- Space leaves by about 2 in (5 cm) to each side), and water.
Seal the trays or wrap the pots in clear plastic to lock moisture in. Keep in a warm place or windowsill.
Leaves may wilt away, but tubers start forming and eventually new shoots appear.
Note: When propagating dark or black ZZ plants – fresh new shoots always start off bright green and only turn black as time passes.
ZZ plant leaf water cuttings
Much as you would sprout avocado from seed, you can grow ZZ cuttings from leaves directly in water.
- from a healthy stem, pluck a leaf from your ZZ plant
- place it in a shallow glass with the cut stem in water
- you can hold the leaf with toothpicks or a bent paperclip (don’t use copper wire)
- replace and replenish the water often to protect against algae (a piece of wood charcoal in the glass helps, too).
- roots and a tuber start growing
- plant in soil when rootlets are at least an inch (3 cm) long (or later if you find it nice).
You can see what this looks like on this page about the raven ZZ.
ZZ plant propagation from seed
This is the least common method of multiplying a Zamioculcas. Flowers appear randomly and have evolved to be pollinated by crawling insects, something offices and houses don’t have much of!
- The flower has two different portions: the tip bears a lot of small male flowers, and the base (in the husk) carries many tiny female flowers. As sterile zone separates both to reduce self-pollination.
- When the female flowers are ready to be pollinated, the husk (or spathe) folds back and the flower bends down to the ground, granting access to crawling insects (anything from earwig to ground beetle, there is no specific species).
- These are attracted from flower to flower, and their bellies brush up against the male portion before reaching the female portion.
- A few flowers develop into fruits that bear seed.
It’s possible to mimic the path insects would follow with a moist, fine paintbrush at the appropriate time. Fruits appear with seeds inside them. Sow the seeds and, in time, they’ll germinate.
→ Read also: How do you care for a Zamioculcas zamiifolia plant?
CC BY 2.0: Rusty Clark, CC BY-SA 2.0: 阿橋 HQ, CC BY-SA 3.0: Mokkie
Brian Robles, Flower Council Holland, Withfriesplease
shutterstock: nuclear_lily, Unsplash: Kristian Angelo, Pino Nguyen

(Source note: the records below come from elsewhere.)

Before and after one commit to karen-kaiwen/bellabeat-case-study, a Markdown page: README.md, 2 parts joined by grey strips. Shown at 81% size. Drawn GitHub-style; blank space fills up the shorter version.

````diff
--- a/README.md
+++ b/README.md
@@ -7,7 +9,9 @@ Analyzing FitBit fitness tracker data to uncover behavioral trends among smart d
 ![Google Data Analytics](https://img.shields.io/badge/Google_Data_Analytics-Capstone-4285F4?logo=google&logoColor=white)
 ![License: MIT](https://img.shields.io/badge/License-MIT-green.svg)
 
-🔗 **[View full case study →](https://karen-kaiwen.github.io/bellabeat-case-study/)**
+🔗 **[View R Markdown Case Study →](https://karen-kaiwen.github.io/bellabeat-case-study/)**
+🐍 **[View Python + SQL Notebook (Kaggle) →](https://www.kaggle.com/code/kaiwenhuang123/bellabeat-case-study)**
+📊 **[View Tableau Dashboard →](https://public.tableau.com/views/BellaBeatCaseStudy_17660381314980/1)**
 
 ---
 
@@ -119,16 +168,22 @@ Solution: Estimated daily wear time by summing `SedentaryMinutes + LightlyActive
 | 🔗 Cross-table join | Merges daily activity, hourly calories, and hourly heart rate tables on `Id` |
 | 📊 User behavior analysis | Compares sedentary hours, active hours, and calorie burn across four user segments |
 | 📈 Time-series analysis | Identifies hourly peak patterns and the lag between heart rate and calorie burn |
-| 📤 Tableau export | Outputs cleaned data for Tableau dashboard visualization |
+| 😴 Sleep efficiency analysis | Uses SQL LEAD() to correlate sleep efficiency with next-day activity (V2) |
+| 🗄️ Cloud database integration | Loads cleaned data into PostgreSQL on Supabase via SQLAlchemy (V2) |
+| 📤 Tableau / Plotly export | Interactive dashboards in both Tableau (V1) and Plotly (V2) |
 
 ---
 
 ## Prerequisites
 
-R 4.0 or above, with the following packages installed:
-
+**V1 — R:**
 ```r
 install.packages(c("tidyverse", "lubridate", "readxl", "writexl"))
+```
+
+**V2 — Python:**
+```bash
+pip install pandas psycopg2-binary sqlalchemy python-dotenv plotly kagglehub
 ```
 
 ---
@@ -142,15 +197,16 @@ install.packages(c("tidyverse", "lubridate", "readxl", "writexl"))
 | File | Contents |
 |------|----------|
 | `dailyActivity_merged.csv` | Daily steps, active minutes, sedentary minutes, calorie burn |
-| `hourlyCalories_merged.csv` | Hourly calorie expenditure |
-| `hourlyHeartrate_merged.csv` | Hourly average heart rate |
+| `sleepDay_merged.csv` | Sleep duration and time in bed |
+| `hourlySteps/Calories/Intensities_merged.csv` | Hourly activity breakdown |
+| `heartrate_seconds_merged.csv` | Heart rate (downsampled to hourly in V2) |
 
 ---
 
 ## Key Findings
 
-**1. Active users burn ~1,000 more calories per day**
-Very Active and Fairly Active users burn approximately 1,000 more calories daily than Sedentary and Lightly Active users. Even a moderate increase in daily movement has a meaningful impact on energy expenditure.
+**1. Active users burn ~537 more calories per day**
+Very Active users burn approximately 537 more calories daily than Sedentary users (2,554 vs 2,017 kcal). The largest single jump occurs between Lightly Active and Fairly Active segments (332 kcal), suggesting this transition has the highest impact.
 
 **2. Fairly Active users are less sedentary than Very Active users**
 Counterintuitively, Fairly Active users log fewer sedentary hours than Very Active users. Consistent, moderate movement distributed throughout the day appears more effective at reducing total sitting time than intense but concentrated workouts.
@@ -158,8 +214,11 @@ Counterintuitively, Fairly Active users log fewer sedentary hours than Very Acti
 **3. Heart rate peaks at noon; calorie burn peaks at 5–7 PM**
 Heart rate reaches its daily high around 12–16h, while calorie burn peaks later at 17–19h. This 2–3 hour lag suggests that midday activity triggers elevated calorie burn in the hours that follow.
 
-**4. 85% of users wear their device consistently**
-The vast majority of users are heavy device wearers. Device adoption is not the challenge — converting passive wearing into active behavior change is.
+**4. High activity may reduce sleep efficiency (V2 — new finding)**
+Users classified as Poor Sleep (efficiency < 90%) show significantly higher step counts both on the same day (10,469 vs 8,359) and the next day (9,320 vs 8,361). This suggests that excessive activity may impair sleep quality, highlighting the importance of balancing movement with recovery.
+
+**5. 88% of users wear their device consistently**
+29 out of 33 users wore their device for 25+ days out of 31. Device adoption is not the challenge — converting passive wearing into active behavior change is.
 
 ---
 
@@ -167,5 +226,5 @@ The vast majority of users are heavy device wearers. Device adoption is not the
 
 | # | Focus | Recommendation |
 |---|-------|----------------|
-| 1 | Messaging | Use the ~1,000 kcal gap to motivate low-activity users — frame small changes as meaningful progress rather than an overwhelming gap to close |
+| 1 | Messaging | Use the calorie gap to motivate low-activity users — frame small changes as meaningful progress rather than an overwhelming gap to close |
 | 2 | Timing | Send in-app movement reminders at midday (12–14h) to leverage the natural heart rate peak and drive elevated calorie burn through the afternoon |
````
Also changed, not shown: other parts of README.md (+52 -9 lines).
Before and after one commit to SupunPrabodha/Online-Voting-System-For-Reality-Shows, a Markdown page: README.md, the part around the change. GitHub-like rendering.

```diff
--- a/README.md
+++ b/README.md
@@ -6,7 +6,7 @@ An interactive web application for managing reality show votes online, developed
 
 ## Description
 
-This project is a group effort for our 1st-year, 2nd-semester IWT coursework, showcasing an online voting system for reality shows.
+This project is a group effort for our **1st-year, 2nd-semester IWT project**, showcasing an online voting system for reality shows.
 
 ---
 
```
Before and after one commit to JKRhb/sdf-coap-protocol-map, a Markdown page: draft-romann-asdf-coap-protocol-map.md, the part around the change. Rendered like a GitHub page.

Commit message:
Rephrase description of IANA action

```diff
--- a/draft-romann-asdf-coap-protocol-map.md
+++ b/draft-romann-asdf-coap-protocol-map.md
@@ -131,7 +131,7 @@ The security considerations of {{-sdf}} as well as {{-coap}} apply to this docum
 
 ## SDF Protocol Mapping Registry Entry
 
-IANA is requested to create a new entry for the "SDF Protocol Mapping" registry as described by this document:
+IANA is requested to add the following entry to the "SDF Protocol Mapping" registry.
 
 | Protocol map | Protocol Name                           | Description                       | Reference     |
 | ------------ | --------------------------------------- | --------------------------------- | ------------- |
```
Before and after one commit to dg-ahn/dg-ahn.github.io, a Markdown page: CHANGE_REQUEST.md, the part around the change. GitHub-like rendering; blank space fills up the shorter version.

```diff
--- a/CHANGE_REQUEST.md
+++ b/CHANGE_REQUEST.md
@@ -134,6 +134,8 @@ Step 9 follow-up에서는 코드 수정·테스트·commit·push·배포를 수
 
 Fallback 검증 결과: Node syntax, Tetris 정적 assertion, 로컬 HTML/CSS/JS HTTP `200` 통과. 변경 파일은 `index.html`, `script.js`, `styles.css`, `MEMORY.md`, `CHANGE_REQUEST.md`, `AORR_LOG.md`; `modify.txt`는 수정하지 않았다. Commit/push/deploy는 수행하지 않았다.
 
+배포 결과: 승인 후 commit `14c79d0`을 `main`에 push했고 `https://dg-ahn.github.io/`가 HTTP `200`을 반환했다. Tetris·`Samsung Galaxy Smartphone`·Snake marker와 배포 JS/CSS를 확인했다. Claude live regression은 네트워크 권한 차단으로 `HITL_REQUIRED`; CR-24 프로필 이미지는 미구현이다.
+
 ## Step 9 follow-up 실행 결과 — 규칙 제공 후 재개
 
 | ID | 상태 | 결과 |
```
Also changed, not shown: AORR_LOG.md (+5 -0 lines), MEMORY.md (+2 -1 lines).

This was a big help. I was hesitant to split my ZZ plant but after checking the video all my anxiety was swept away. In the end, just a little tugging and pulling did the trick. thanks